Now the great games on release are being conceived in two dimensions, with permanent death reworked into the equation but now without scores or lives. We haven’t simply gone back to the arcade: we’ve evolved. We’ve conflated what we know into something new. The Binding of Isaac and Spelunky and Downwell and Rogue Legacy and FTL represent the hardcore, the first gamer, re-emerging from the general gaming audience that didn’t exist when Mario squashed his first Goomba. Playing these games trifles with your emotions, though not with your wallets. Each play-through costs something in time and intensity. You give of yourself a little bit when you decide to try again from the beginning against the odds of an ending likely not even in your sight.

But we’re ready to be intense again. We’re ready to let go of the Navis and the Professor Oaks, ready to be let out into unknown wilds or into the labyrinth with only our wits about us. We’re willing to place all our bets on player skill instead of on cinematic design.

The whole industry has heard this cry: The Legend of Zelda: Breath of the Wild is nothing short of a rebuttal to the neo-arcades on PC using what AAA can do best, with graphics and size.

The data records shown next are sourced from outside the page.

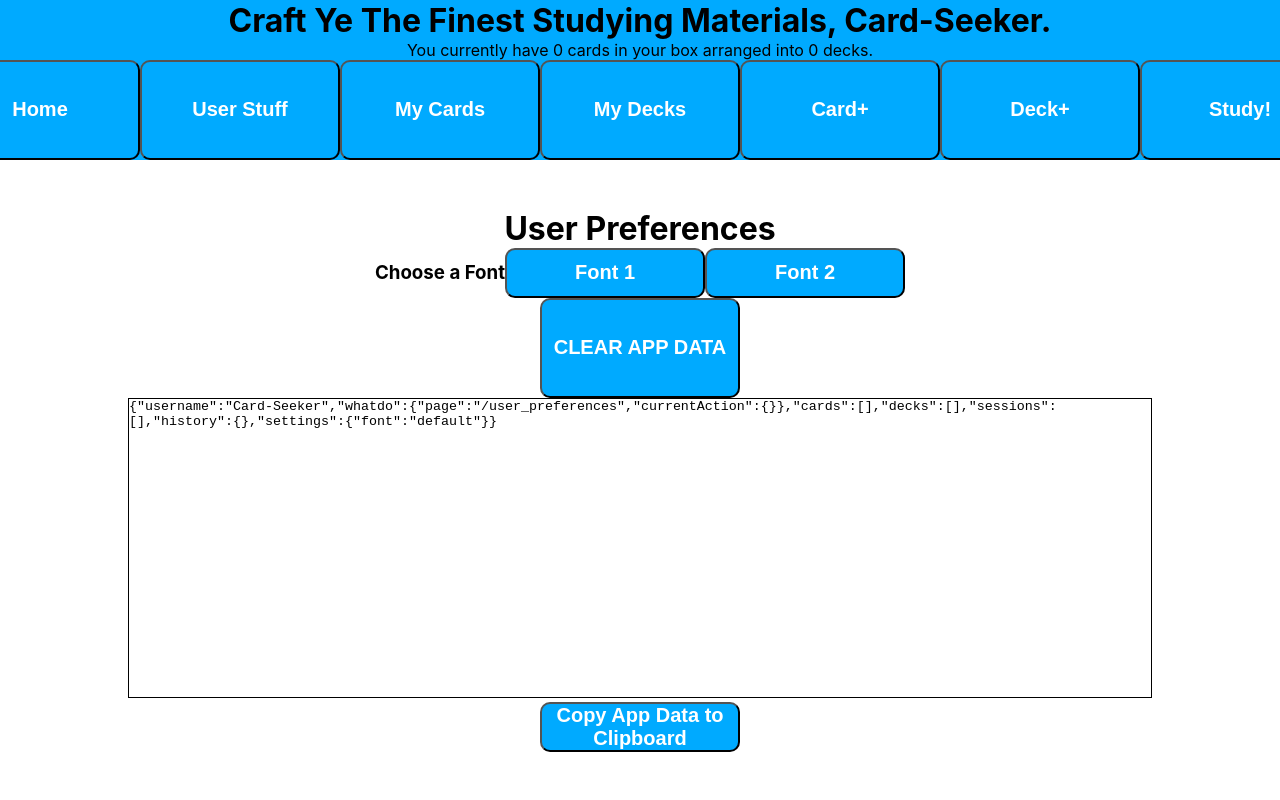
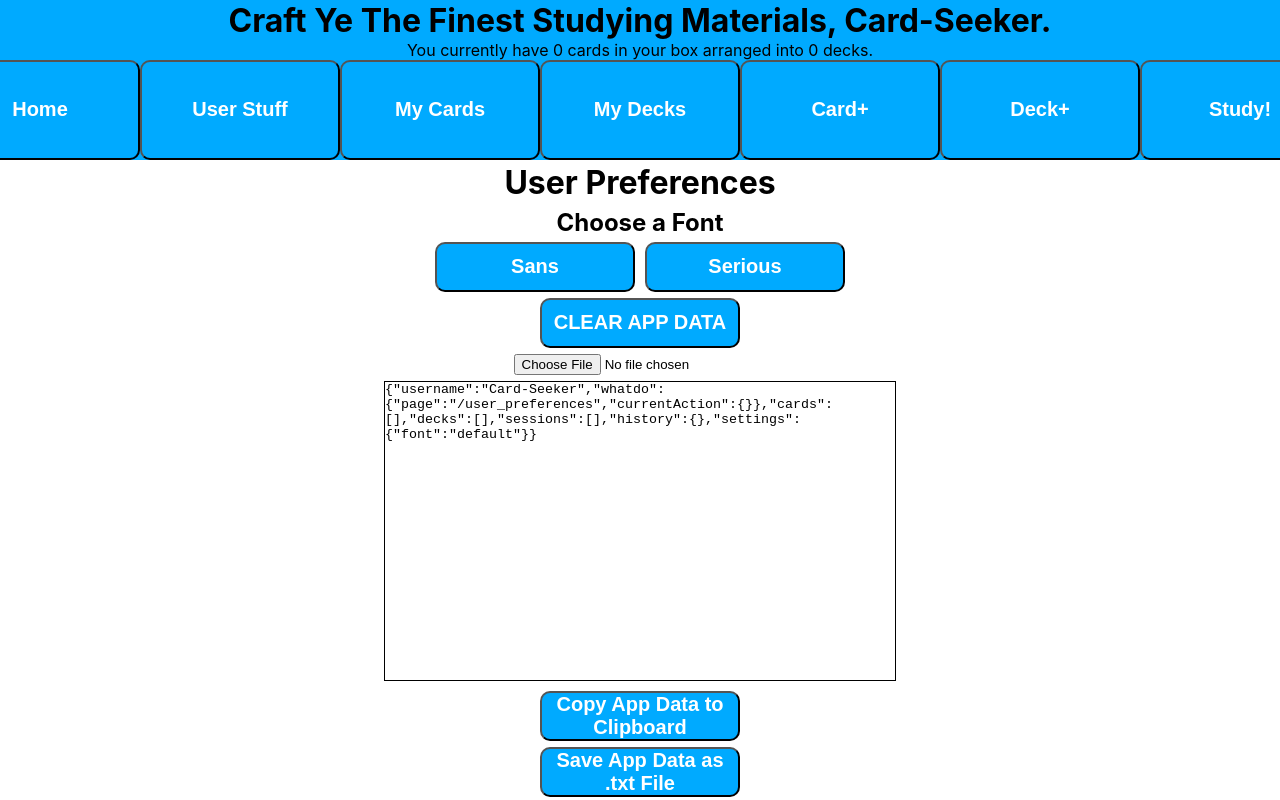
Before and after one commit to ejdouglass/studybuddy, a React (Create React App) app: page / in a window 1280 px wide. Both pictures are taken after a click on the button "User Stuff". Shown: the top 800 px of the page. Built offline with nearby package versions, Linux system fonts and the light colour scheme.

Commit message:
Added clipboard text and save-as-.txt options for saving app data locally

```diff
--- a/src/App.js
+++ b/src/App.js
@@ -1008,10 +1008,23 @@ const SessionStudyComponent = (props) => {
 
 const UserPreferencesComponent = () => {
   const [state, dispatch] = useContext(Context);
+  const [loaderFile, setLoaderFile] = useState();
+  const [appDataString, setAppDataString] = useState('');
 
   function copyData() {
     document.querySelector('#text-app-data').select();
     document.execCommand('copy');
+  }
+
+  function saveDataToFile() {
+    const a = document.createElement('a');
+    const file = new Blob([JSON.stringify(state)], {type: 'application/json'});
+
+    a.href = URL.createObjectURL(file);
+    a.download = 'study_buddy_data.txt';
+    a.click();
+
+    URL.revokeObjectURL(a.href);
   }
 
   useEffect(() => {
@@ -1022,22 +1035,49 @@ const UserPreferencesComponent = () => {
     save(state);
   }, [state]);
 
+  useEffect(() => {
+    if (loaderFile) {
+      let reader = new FileReader();
+      reader.onload = (e) => {
+        setAppDataString(reader.result);
+      }
+      reader.readAsText(loaderFile[0]);
+    }
+  }, [loaderFile]);
+
+  useEffect(() => {
+    if (appDataString) {
+      // Loads up the app data from the previously-saved .txt file. Huh. May have to do this for Ideas, too.
+      dispatch({type: actions.LOAD_SAVED_DATA, payload: JSON.parse(appDataString)});
+    }
+  }, [appDataString]);
+
   return (
-    <div className='flex-centered flex-col'>
+    <div className='flex-centered flex-col' style={{height: '100%', justifyContent: 'space-around'}}>
       <h1>User Preferences</h1>
-      <div className='flex-centered flex-row'>
-        <h3>Choose a Font</h3>
-        <button className='btn small-btn'>Font 1</button>
-        <button className='btn small-btn'>Font 2</button>
+      <div className='flex-centered flex-col'>
+        <div className='flex'><h2>Choose a Font</h2></div>
+        <div className='flex flex-row' style={{marginTop: '5px'}}>
+          <button className='btn small-btn' style={{marginRight: '10px'}}>Sans</button>
+          <button className='btn small-btn'>Serious</button>
+        </div>
       </div>
       <div>
-        <button className='btn'>CLEAR APP DATA</button>
+        <button className='btn small-btn'>CLEAR APP DATA</button>
       </div>
+
       <div>
-        <textarea id='text-app-data' value={JSON.stringify(state)} style={{resize: 'none', width: '80vw', height: '300px', border: '1px solid black'}} readOnly={true}></textarea>
+        <input type='file' id='file-selector' accept='.txt' onChange={e => setLoaderFile(e.target.files)} ></input>
+      </div>
+
+      <div>
+        <textarea id='text-app-data' value={JSON.stringify(state)} style={{resize: 'none', width: '40vw', height: '300px', border: '1px solid black'}} readOnly={true}></textarea>
       </div>
       <div>
         <button className='btn small-btn' onClick={copyData}>Copy App Data to Clipboard</button>
+      </div>
+      <div>
+        <button className='btn small-btn' onClick={saveDataToFile}>Save App Data as .txt File</button>
       </div>
     </div>
   )
```
Also changed, not shown: 1 other file (tests, documents, lock files or other folders).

It’s a practical demand that we continue looking to AAA for our adventures, to insist that Skyward Sword and over-tutorialization are back in the 2000s where they belong. Will AAA catch up, or will the bubble burst on all their conventions to shift console attention completely to the PC? I don’t know.

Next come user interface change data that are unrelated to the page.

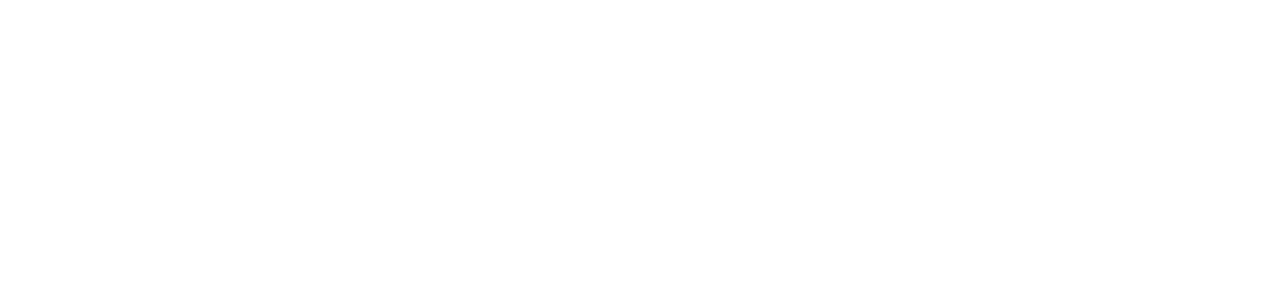
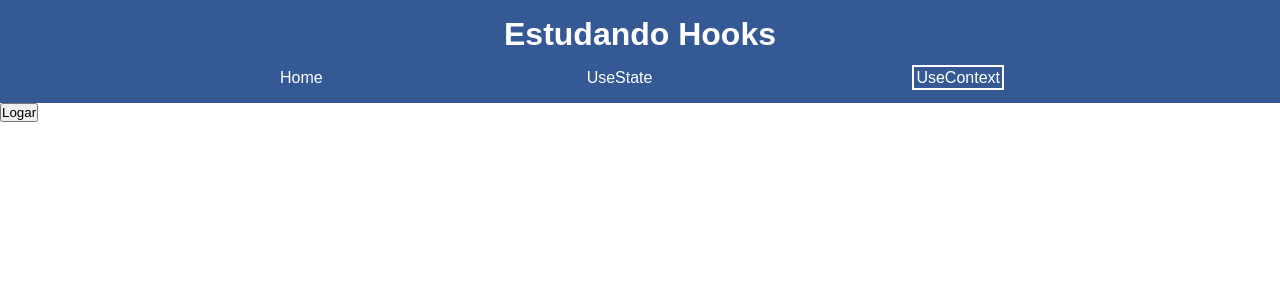
Before and after one commit to MunrraMT/estudando-hooks, a React (Create React App) app: page /context in a window 1280 px wide. Shown: the top 300 px of the page. Built offline with nearby package versions, Linux system fonts and the light colour scheme.

Commit message:
Estude de ContextAPI

```diff
--- a/src/App.js
+++ b/src/App.js
@@ -1,6 +1,6 @@
 import { BrowserRouter, Route, Switch } from 'react-router-dom';
 import HomePage from './pages/home-page';
-import useContextPage from './pages/use-context-page';
+import UseContextPage from './pages/use-context-page';
 import UseStatePage from './pages/use-state-page';
 
 function App() {
@@ -10,11 +10,11 @@
         <Route exact path='/'>
           <HomePage />
         </Route>
-        <Route exact path='/state'>
+        <Route path='/state'>
           <UseStatePage />
         </Route>
-        <Route exact path='/context'>
-          <useContextPage />
+        <Route path='/context'>
+          <UseContextPage />
         </Route>
       </Switch>
     </BrowserRouter>
--- a/src/pages/use-context-page.js
+++ b/src/pages/use-context-page.js
@@ -1,3 +1,60 @@
-const useContextPage = () => {};
+/* eslint-disable react/prop-types */
+import { createContext, useContext, useState } from 'react';
+import Header from '../components/header';
 
-export default useContextPage;
+const AuthContext = createContext([false, () => {}]);
+
+const AuthProvider = ({ children }) => {
+  const [user, setUser] = useState(false);
+
+  return (
+    <AuthContext.Provider value={{ user, setUser }}>
+      {children}
+    </AuthContext.Provider>
+  );
+};
+
+const Login = () => {
+  const { setUser } = useContext(AuthContext);
+
+  return (
+    <button
+      onClick={(e) => {
+        e.preventDefault();
+        setUser({ name: 'André' });
+      }}
+      type='button'
+    >
+      Logar
+    </button>
+  );
+};
+
+const UserProfile = () => {
+  const { user, setUser } = useContext(AuthContext);
+
+  return (
+    <section>
+      <h2>{`Olá ${user.name}`}</h2>
+      <button onClick={() => setUser(false)} type='button'>
+        Sair
+      </button>
+    </section>
+  );
+};
+
+const Main = () => {
+  const { user } = useContext(AuthContext);
+
+  return user ? <UserProfile /> : <Login />;
+};
+
+const UseContextPage = () => (
+  <>
+    <Header />
+    <AuthProvider>
+      <Main />
+    </AuthProvider>
+  </>
+);
+export default UseContextPage;
```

And I’m not sure it matters. Teams of one person have made better in the last few years than the entire previous decade in the AAA. The reason is that they’ve returned the centricity of their designs back to where it belongs: to the ideal player. To the one willing to test limitations and improve skills, rather than the one who hasn’t got time for any of that. The focus is no longer on casual gamers who happen to own a console (I’m sure you know one of those), but on those who beat Ghosts n’ Goblins in the arcade, who know the master quest Legend of Zelda by hearts, who took the ambiguity of Metroid as an ambition rather than a complaint.

It may seem at times that game have changed very little since the arcade, but the spirit of that design crossed decades to get to today. They’re not trying to take your money anymore. They’re trying to give you your adventures back.

-M.C. Myers